Nothing is worse than missing out on life. Over 50 million Americans suffer from allergies. That’s 30% of adults and 40% of children. Allergies can cause difficulty breathing, sneezing, itchy and watery eyes, and even unsightly rashes. The good news is that you don’t have to suffer. Most allergies can, with the right help, be easily managed.
First Step: Knowledge
Allergies are due to an overreaction by your immune system. While responsible for defending your body from harmful viruses and bacteria, your immune system will sometimes treat otherwise harmless substances as threats. With so many different possible triggers (pollens, animal dander, insects, etc.) it is important to identify your specific triggers.
Unless you know the cause, you cannot effectively treat the problem. Our state-of-the-art facilities at Florida Otolaryngology Group and the Orlando Sinus & Allergy Center test for over 35 different possible triggers. With results in as little as one hour it’s never been easier to get answers.
Second Step: Treatment
The most common treatment used for allergies is over-the-counter antihistamines such as Zyrtec or Claritin. While these drugs can provide symptom relief, they do not address the underlying immune system reaction.
Long-term treatment involves raising the tolerance of your immune system. This is achieved by introducing specific doses of allergen extracts to your body. Once in your system, your body’s immune system is altered to become tolerant to your triggers (allergens).
You have two options when it comes to lasting relief:
1. Allergy Shots (Subcutaneous Immunotherapy)
The most common form of immunotherapy is the allergy shot. Allergy shots consist of an injection of a diluted allergy extract administered in increasing doses until a maintenance dose is reached. Allergy shots, which can take 3 to 5 years), are 80% effective and simple to take.
Allergy shots gradually build your tolerance. As it builds, the need to take the shot as often dissipates. When starting immunotherapy a visit to your allergist is required once a week as resistance develops over several months. As time goes on the visits become less frequent until you see your allergist no more than once a month.
After the injection, you can expect a little redness at the injection site. While quite rare, a possible side effect of allergy shots is a severe allergic reaction called anaphylaxis. Patients are therefore monitored for 30 minutes after receiving the injection in the interest of safety.

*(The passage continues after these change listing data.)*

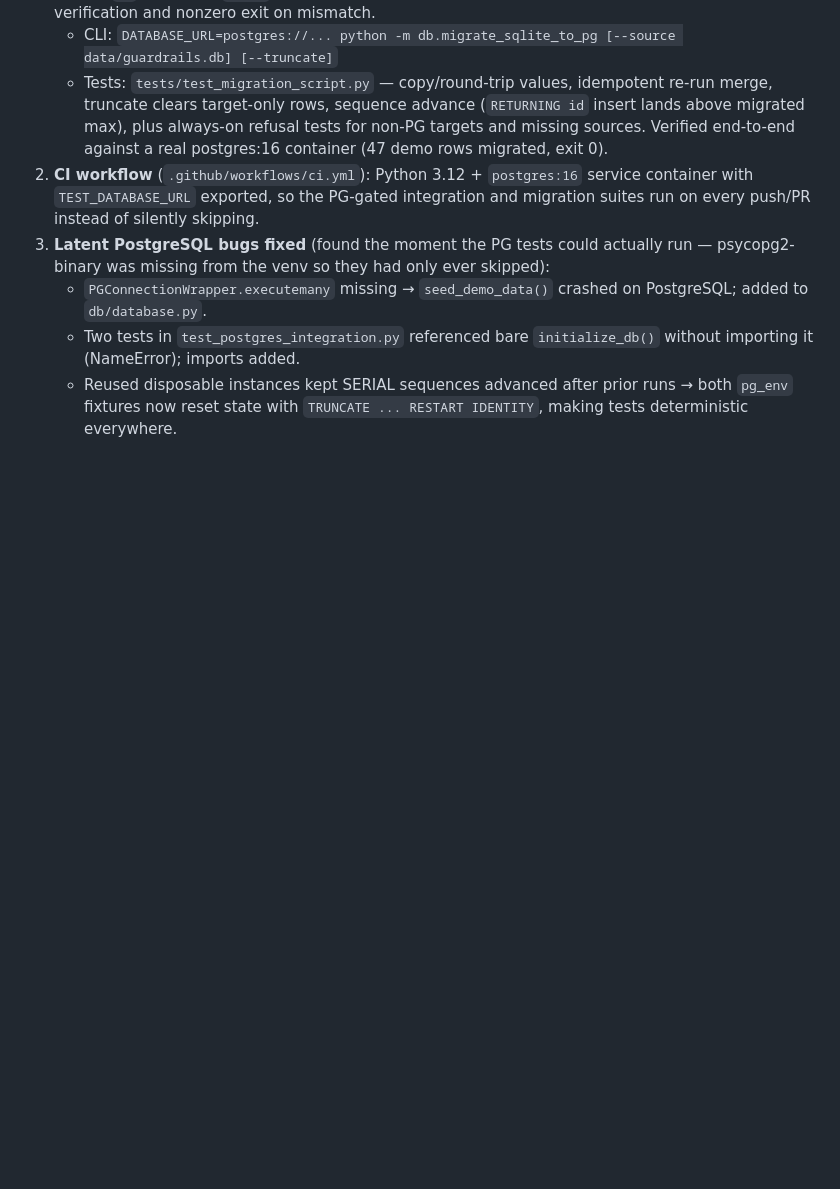
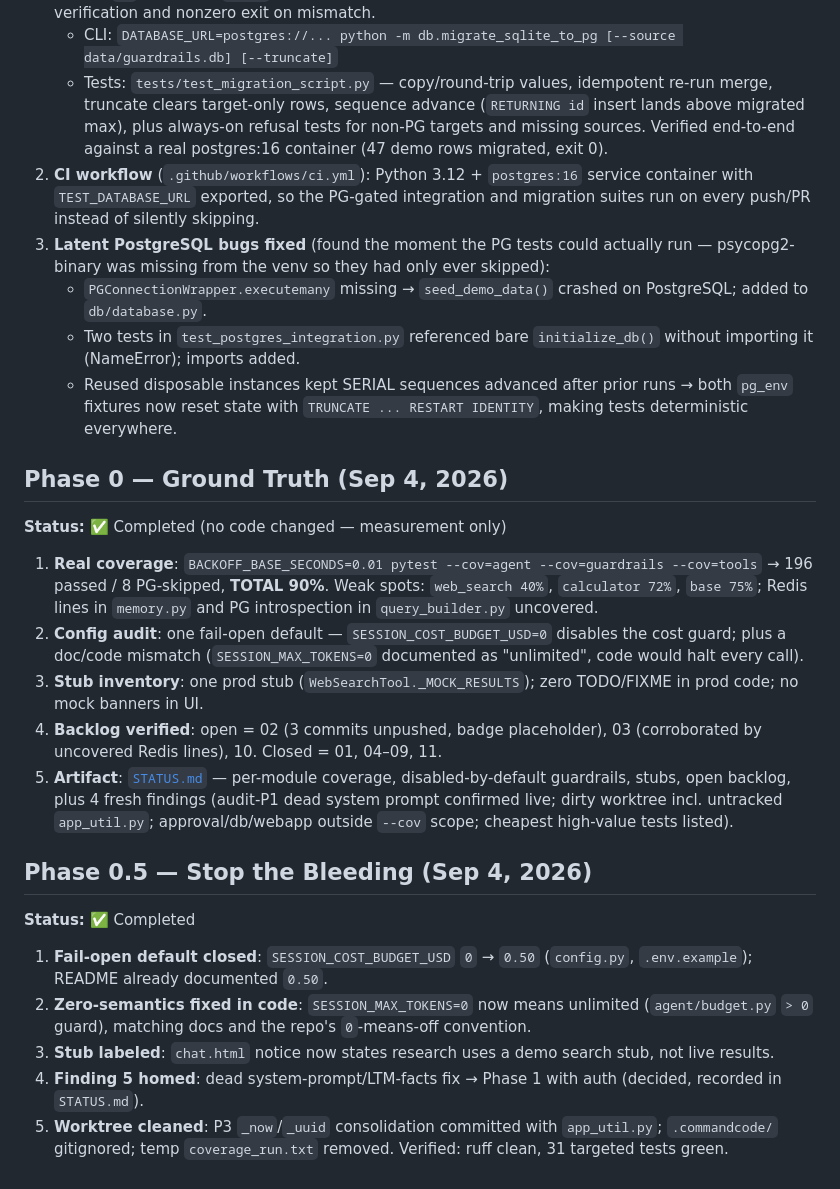
Before and after one commit to NobleChicken97/aiguard, a Markdown page: docs/progress.md, the part around the change. Rendered like a GitHub page; blank space fills up the shorter version.

Commit message:
docs: Phase 0 ground-truth STATUS.md + progress pointers

```diff
--- a/docs/progress.md
+++ b/docs/progress.md
@@ -369,3 +369,21 @@ Findings from the Sep 1 full-project audit (whole codebase + docs + UI read; gra
    - `PGConnectionWrapper.executemany` missing → `seed_demo_data()` crashed on PostgreSQL; added to `db/database.py`.
    - Two tests in `test_postgres_integration.py` referenced bare `initialize_db()` without importing it (NameError); imports added.
    - Reused disposable instances kept SERIAL sequences advanced after prior runs → both `pg_env` fixtures now reset state with `TRUNCATE ... RESTART IDENTITY`, making tests deterministic everywhere.
+
+## Phase 0 — Ground Truth (Sep 4, 2026)
+**Status:** ✅ Completed (no code changed — measurement only)
+
+1. **Real coverage**: `BACKOFF_BASE_SECONDS=0.01 pytest --cov=agent --cov=guardrails --cov=tools` → 196 passed / 8 PG-skipped, **TOTAL 90%**. Weak spots: `web_search 40%`, `calculator 72%`, `base 75%`; Redis lines in `memory.py` and PG introspection in `query_builder.py` uncovered.
+2. **Config audit**: one fail-open default — `SESSION_COST_BUDGET_USD=0` disables the cost guard; plus a doc/code mismatch (`SESSION_MAX_TOKENS=0` documented as "unlimited", code would halt every call).
+3. **Stub inventory**: one prod stub (`WebSearchTool._MOCK_RESULTS`); zero TODO/FIXME in prod code; no mock banners in UI.
+4. **Backlog verified**: open = 02 (3 commits unpushed, badge placeholder), 03 (corroborated by uncovered Redis lines), 10. Closed = 01, 04–09, 11.
+5. **Artifact**: [`STATUS.md`](../STATUS.md) — per-module coverage, disabled-by-default guardrails, stubs, open backlog, plus 4 fresh findings (audit-P1 dead system prompt confirmed live; dirty worktree incl. untracked `app_util.py`; approval/db/webapp outside `--cov` scope; cheapest high-value tests listed).
+
+## Phase 0.5 — Stop the Bleeding (Sep 4, 2026)
+**Status:** ✅ Completed
+
+1. **Fail-open default closed**: `SESSION_COST_BUDGET_USD` `0` → `0.50` (`config.py`, `.env.example`); README already documented `0.50`.
+2. **Zero-semantics fixed in code**: `SESSION_MAX_TOKENS=0` now means unlimited (`agent/budget.py` `> 0` guard), matching docs and the repo's `0`-means-off convention.
+3. **Stub labeled**: `chat.html` notice now states research uses a demo search stub, not live results.
+4. **Finding 5 homed**: dead system-prompt/LTM-facts fix → Phase 1 with auth (decided, recorded in `STATUS.md`).
+5. **Worktree cleaned**: P3 `_now`/`_uuid` consolidation committed with `app_util.py`; `.commandcode/` gitignored; temp `coverage_run.txt` removed. Verified: ruff clean, 31 targeted tests green.
```
Also changed, not shown: STATUS.md (added, +101 -0 lines), docs/todos.md (+1 -0 lines).
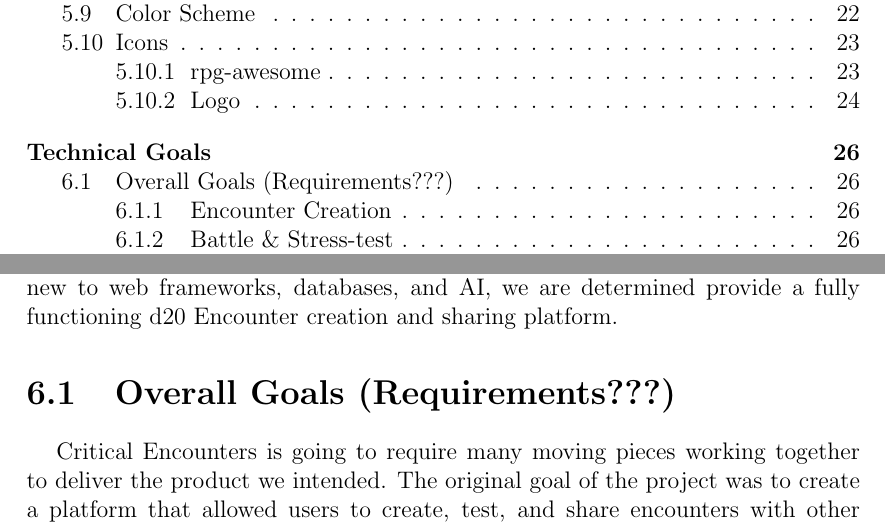
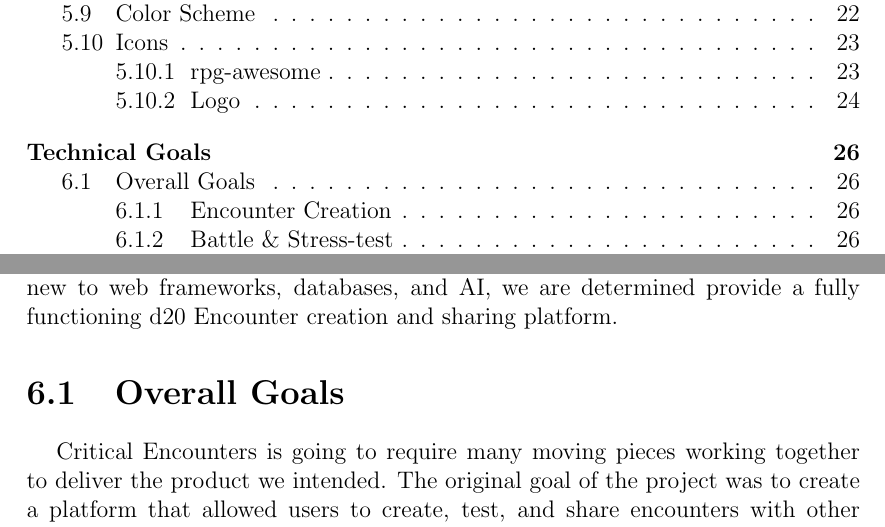
Before and after one commit to jacobspigle/DMBD_Final_Design_Documentation, a LaTeX thesis (DMBD_Final_Design_Document.tex): two parts of pages 2 and 27 of 66, joined at a grey line, cut so that both start at the same text. Compiled offline with pdfLaTeX.

Commit message:
my stuff

```diff
--- a/DMBD_Final_Design_Document.tex
+++ b/DMBD_Final_Design_Document.tex
@@ -363,7 +363,7 @@ This project is designed to streamline the process of creating a role-playing ga
 This project will be a hurdle for everyone on the team as we are diving into information that many of us only know a little about. While we are relatively new to web frameworks, databases, and AI, we are determined provide a fully functioning d20 Encounter creation and sharing platform.
 \stepcounter{chapter}
 \addcontentsline{toc}{chapter}{Technical Goals}
-	\section{Overall Goals (Requirements???)}
+	\section{Overall Goals}
 	Critical Encounters is going to require many moving pieces working together to deliver the product we intended. The original goal of the project was to create a platform that allowed users to create, test, and share encounters with other users. In order to satisfy this goal, these pieces have been individually broken down below:
 		\subsection{Encounter Creation}
 		The creation of the encounter itself is one of the fundamental functions of Critical Encounter. The Encounter Creator is going to be an easy to use platform that users can create encounters by drag and dropping entities onto an interactive virtual board that acts as the role-playing game's encounter arena. This will also require the ability to have specific variables relating to player characters, enemy characters, and obstacle objects. The ability to alter enemy statistics and behavior are also necessary.
```
Also changed, not shown: DMBD_Final_Design_Document.tex (2 more changed lines).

2. Sublingual Immunotherapy (SLIT)
If shots aren’t for you there’s an alternative and effective option. SLIT (allergy drops) is a blend of allergen extract that is placed and absorbed under the tongue. Taken once a day, allergy drops build a tolerance to your specific triggers.
With virtually no reported cases of anaphylaxis, SLIT is a safe method of immunotherapy that can be taken from the comfort of your own home. Allergy drops are provided in a small pump bottle that makes getting the right dose quick and simple.
Don’t Wait Until It’s Too Late
Allergies can become worse over time so don’t suffer any longer than you must. Call or request an appointment online to stop missing out on life. Our team of dedicated healthcare professionals will schedule you with a physician near you.